People depend on various sources of information when trying to verify their autobiographical memories. Yet recent research shows that people prefer to use cheap-and-easy verification strategies, even when these strategies are not reliable. We examined the robustness of this cheap strategy bias, with scenarios designed to encourage greater emphasis on source reliability. In three experiments, subjects described real (Experiments 1 and 2) or hypothetical (Experiment 3) autobiographical events, and proposed strategies they might use to verify their memories of those events. Subjects also rated the reliability, cost, and the likelihood that they would use each strategy.

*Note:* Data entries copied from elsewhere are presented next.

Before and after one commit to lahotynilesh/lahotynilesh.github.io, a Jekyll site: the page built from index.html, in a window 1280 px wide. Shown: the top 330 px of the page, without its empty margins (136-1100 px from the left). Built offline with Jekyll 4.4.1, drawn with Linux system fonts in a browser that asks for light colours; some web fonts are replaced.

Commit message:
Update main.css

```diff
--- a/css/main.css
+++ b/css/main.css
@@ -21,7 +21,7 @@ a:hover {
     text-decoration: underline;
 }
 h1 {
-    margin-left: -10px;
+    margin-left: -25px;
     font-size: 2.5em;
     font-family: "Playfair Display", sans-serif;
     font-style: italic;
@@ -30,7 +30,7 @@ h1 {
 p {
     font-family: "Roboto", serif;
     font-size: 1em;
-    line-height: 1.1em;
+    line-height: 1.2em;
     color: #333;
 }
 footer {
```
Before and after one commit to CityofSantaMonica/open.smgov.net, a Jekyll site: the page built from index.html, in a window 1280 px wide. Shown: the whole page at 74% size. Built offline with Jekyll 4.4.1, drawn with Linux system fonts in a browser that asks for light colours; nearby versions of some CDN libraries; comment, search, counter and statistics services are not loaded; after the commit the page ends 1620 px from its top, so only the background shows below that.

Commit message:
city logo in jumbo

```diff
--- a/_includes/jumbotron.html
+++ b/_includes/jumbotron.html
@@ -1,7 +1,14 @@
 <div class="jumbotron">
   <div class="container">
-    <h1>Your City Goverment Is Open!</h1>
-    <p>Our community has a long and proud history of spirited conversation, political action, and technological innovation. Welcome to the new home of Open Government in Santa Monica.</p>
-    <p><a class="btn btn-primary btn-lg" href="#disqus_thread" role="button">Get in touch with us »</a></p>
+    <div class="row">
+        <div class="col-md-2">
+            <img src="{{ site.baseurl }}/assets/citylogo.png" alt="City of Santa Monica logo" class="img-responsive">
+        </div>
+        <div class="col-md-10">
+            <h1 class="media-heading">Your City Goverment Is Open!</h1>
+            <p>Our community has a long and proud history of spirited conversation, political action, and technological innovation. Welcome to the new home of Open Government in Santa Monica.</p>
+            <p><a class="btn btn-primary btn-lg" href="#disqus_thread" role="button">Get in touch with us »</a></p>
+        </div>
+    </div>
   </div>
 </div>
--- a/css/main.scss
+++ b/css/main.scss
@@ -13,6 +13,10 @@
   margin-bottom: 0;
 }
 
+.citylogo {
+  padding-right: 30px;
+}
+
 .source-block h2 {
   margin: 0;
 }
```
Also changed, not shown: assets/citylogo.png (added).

In line with previous work, we found that the preference for cheap information held when people described how they would verify childhood or recent memories (Experiment 1); personally-important or trivial memories (Experiment 2), and even when the consequences of relying on incorrect information could be significant (Experiment 3). Taken together, our findings fit with an account of source monitoring in which the tendency to trust one’s own autobiographical memories can discourage people from systematically testing or accepting strong disconfirmatory evidence.
Bibliographical noteThis is an Accepted Manuscript of an article published by Taylor & Francis in Memory on 02/08/2016, available online: http://www.tandfonline.com/10.1080/09658211.2016.1214280
- autobiographical memory
- nonbelieved memories
- false memory
- decision making
A robust preference for cheap-and-easy strategies over reliable strategies when verifying personal memories
Nash, R. A. (Creator), Wade, K. A. (Creator), Garry, M. (Creator) & Adelman, J. S. (Creator), Aston Data Explorer, 2016